Change detection data:
....

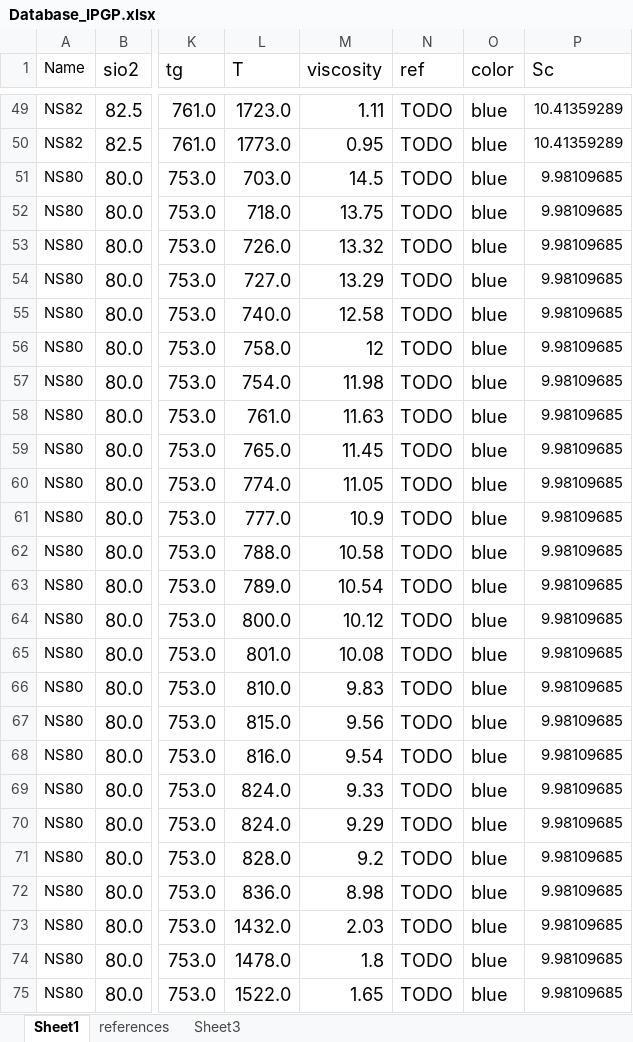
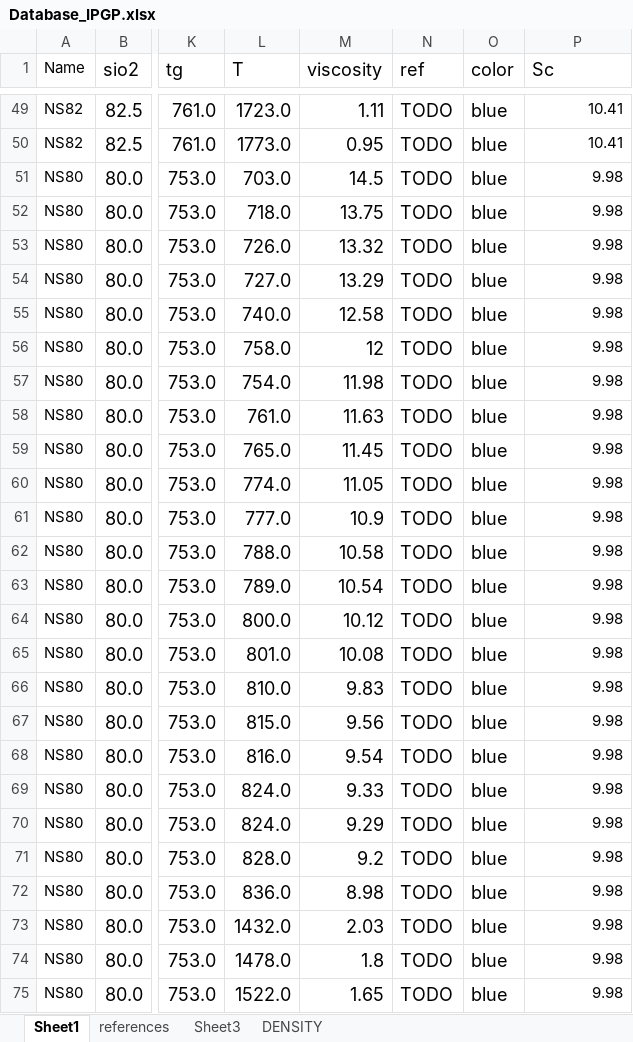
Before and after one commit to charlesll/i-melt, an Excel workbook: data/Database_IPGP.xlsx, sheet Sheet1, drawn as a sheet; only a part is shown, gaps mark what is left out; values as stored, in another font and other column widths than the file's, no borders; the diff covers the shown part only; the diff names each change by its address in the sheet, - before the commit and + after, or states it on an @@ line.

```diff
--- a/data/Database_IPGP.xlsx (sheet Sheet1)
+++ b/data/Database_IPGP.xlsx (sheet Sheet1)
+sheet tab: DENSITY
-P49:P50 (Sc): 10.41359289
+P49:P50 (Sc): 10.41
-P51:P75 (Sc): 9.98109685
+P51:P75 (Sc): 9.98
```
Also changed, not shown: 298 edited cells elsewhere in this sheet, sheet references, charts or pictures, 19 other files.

....

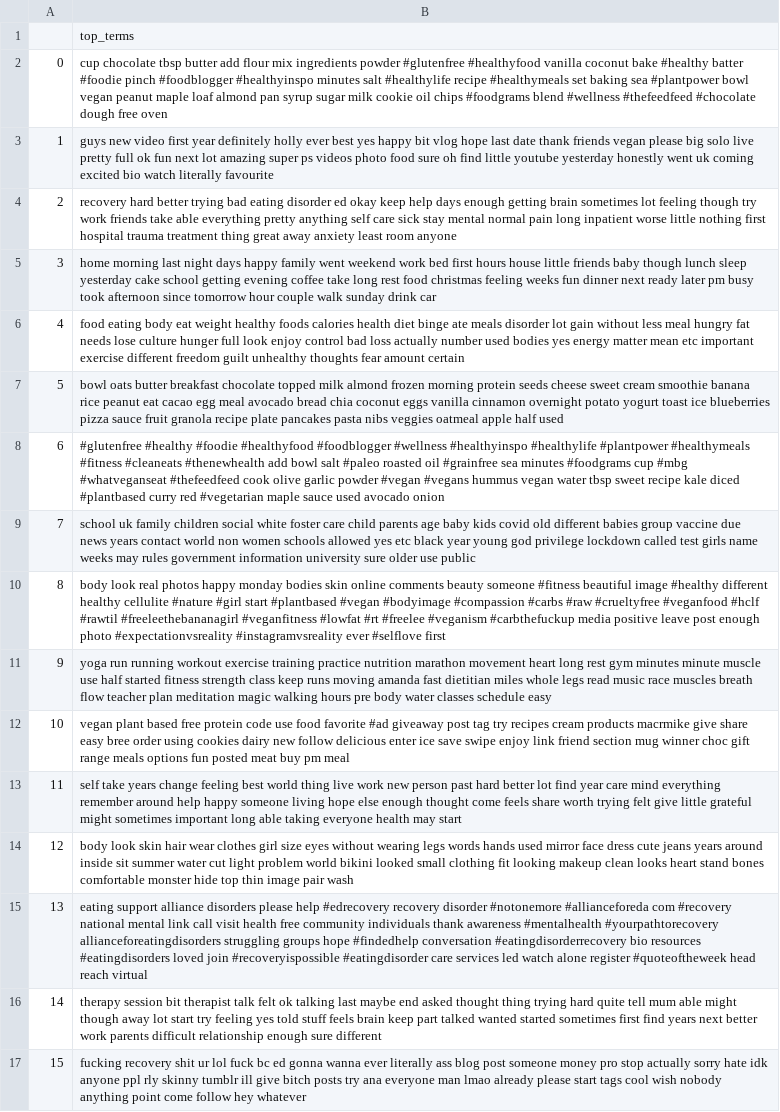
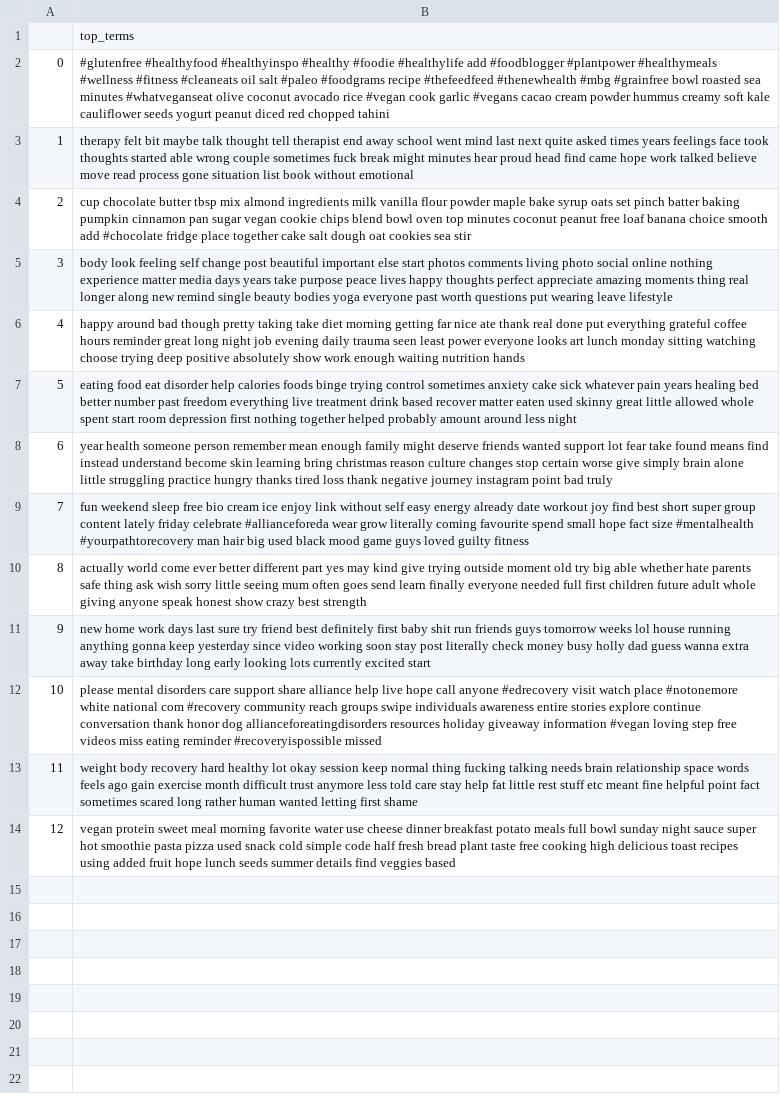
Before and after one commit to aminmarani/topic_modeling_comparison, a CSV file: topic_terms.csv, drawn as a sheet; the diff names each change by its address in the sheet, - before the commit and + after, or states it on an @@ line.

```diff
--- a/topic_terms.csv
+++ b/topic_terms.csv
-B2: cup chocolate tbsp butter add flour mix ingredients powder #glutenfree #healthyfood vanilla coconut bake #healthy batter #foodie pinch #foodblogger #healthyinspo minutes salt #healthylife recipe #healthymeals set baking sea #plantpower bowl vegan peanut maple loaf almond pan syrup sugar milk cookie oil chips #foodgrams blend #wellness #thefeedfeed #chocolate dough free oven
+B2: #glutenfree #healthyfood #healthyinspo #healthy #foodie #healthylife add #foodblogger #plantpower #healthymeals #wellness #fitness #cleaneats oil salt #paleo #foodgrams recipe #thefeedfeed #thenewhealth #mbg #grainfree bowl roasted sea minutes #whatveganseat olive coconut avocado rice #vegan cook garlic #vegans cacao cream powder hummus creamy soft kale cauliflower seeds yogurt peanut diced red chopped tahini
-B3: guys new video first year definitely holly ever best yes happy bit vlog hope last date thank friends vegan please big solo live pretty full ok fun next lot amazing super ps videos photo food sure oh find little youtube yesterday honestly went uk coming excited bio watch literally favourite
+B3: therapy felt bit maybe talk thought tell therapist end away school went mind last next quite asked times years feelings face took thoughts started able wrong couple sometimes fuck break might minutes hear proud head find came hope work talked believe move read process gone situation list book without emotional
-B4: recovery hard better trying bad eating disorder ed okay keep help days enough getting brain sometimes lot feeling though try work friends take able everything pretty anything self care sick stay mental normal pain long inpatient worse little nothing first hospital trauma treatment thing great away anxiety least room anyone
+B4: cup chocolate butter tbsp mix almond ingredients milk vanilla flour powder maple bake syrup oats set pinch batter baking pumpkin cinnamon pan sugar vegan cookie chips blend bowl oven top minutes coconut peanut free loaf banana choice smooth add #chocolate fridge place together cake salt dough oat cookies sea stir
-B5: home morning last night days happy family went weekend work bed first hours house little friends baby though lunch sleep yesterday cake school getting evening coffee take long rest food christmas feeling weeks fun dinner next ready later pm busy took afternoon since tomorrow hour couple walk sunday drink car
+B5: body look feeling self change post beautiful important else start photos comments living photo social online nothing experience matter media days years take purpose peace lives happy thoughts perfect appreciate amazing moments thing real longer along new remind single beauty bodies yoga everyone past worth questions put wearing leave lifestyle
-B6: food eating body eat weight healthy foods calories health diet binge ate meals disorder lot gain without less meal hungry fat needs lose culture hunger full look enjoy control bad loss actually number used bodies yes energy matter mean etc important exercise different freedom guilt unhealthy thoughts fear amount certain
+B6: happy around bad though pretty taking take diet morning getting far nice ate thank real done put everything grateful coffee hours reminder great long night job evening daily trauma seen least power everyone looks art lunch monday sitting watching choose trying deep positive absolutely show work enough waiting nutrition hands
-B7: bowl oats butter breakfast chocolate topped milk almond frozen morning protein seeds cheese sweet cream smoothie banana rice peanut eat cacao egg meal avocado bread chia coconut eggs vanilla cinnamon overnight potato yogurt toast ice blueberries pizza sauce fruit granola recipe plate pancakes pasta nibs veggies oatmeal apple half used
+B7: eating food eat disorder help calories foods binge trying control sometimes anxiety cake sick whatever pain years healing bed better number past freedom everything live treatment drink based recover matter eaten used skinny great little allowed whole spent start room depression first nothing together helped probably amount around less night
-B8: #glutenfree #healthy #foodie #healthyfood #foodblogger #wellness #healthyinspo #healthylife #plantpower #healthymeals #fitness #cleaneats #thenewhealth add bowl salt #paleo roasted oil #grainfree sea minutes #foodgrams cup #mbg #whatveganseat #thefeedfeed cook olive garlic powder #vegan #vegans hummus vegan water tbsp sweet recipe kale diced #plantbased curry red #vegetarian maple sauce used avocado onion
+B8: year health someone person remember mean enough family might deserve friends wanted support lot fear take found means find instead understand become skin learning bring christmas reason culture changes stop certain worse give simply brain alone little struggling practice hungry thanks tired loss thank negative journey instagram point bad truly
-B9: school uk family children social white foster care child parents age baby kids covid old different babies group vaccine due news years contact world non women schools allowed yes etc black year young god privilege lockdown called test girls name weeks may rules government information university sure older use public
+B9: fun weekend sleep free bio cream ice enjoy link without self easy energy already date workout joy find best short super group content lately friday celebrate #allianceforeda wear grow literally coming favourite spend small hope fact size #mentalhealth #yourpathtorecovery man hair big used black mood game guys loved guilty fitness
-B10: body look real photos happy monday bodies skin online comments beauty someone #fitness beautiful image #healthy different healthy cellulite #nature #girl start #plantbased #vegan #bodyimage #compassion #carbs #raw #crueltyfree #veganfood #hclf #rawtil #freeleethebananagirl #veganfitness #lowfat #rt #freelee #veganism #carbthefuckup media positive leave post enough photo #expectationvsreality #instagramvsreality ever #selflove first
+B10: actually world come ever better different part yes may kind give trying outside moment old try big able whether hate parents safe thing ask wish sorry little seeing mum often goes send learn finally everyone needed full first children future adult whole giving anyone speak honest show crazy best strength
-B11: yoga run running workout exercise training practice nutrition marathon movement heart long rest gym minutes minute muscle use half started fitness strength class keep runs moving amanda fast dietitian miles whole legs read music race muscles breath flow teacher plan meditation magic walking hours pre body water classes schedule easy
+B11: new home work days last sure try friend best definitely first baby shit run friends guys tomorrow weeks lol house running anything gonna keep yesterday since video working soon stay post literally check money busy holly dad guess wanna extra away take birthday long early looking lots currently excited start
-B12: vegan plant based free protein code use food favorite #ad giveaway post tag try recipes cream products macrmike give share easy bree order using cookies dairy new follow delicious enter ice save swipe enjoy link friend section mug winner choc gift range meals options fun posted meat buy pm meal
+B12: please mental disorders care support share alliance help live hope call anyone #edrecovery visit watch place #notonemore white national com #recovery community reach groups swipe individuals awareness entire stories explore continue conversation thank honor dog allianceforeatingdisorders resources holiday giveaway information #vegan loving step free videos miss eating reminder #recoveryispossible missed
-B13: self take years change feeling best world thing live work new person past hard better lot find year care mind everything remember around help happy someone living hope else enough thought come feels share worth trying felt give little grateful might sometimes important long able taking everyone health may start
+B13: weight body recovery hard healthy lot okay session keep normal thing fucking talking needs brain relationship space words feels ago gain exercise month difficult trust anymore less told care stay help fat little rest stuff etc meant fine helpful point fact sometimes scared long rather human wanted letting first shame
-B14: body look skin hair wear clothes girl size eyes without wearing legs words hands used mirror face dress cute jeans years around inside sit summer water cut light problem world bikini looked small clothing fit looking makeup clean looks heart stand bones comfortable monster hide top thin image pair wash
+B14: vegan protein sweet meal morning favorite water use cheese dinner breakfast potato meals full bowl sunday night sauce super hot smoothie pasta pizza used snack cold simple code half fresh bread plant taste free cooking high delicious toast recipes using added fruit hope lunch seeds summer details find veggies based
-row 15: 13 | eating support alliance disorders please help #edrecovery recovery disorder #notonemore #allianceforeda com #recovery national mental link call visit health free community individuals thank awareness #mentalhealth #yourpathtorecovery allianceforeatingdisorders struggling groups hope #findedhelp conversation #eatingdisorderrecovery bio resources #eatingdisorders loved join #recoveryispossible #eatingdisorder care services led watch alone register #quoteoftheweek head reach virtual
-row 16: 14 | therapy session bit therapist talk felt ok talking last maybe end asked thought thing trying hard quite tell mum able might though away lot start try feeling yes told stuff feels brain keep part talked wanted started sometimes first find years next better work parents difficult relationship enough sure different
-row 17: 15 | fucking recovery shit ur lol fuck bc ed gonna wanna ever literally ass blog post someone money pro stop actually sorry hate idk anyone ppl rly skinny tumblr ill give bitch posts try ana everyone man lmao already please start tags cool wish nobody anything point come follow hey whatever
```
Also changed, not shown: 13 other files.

....

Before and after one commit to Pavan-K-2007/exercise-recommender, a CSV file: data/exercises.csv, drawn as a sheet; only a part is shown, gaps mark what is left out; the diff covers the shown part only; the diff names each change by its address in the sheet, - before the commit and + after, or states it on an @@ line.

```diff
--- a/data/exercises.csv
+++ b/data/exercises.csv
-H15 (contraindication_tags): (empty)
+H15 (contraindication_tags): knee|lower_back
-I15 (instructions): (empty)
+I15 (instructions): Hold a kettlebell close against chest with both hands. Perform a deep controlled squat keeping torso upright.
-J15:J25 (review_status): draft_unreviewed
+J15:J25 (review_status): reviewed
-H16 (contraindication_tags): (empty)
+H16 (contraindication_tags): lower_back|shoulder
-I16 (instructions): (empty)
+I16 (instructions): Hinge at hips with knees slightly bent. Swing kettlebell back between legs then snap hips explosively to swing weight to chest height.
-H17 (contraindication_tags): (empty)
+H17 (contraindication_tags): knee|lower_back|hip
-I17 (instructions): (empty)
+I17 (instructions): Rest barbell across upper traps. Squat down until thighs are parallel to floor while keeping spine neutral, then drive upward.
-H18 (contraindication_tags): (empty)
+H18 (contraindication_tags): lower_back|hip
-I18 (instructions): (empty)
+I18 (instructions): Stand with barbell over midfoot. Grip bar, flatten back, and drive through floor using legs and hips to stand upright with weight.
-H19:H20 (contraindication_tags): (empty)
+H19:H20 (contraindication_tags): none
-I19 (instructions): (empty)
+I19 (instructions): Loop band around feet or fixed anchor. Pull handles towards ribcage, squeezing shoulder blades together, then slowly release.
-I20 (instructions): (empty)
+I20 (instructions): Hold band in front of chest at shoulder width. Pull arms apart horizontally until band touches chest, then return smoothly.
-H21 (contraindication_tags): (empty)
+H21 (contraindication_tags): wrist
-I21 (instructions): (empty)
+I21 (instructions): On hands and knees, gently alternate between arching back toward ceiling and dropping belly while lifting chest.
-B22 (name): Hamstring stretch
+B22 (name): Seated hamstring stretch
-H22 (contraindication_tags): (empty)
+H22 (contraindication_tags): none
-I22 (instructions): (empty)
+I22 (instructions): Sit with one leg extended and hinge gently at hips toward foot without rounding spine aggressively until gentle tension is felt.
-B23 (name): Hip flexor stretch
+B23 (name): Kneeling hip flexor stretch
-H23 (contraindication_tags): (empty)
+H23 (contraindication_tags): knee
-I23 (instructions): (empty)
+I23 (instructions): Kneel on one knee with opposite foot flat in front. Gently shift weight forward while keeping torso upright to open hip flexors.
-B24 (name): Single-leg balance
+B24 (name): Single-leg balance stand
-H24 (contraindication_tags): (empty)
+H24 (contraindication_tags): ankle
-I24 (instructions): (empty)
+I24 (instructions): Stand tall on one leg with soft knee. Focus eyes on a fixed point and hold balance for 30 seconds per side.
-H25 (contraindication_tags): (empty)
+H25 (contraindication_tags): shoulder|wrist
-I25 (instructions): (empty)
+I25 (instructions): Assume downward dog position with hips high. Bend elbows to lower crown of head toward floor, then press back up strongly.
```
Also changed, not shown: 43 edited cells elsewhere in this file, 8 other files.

....

If a line of the entries holds the word "protein", copy it out.

-B7: bowl oats butter breakfast chocolate topped milk almond frozen morning protein seeds cheese sweet cream smoothie banana rice peanut eat cacao egg meal avocado bread chia coconut eggs vanilla cinnamon overnight potato yogurt toast ice blueberries pizza sauce fruit granola recipe plate pancakes pasta nibs veggies oatmeal apple half used
-B12: vegan plant based free protein code use food favorite #ad giveaway post tag try recipes cream products macrmike give share easy bree order using cookies dairy new follow delicious enter ice save swipe enjoy link friend section mug winner choc gift range meals options fun posted meat buy pm meal
+B14: vegan protein sweet meal morning favorite water use cheese dinner breakfast potato meals full bowl sunday night sauce super hot smoothie pasta pizza used snack cold simple code half fresh bread plant taste free cooking high delicious toast recipes using added fruit hope lunch seeds summer details find veggies based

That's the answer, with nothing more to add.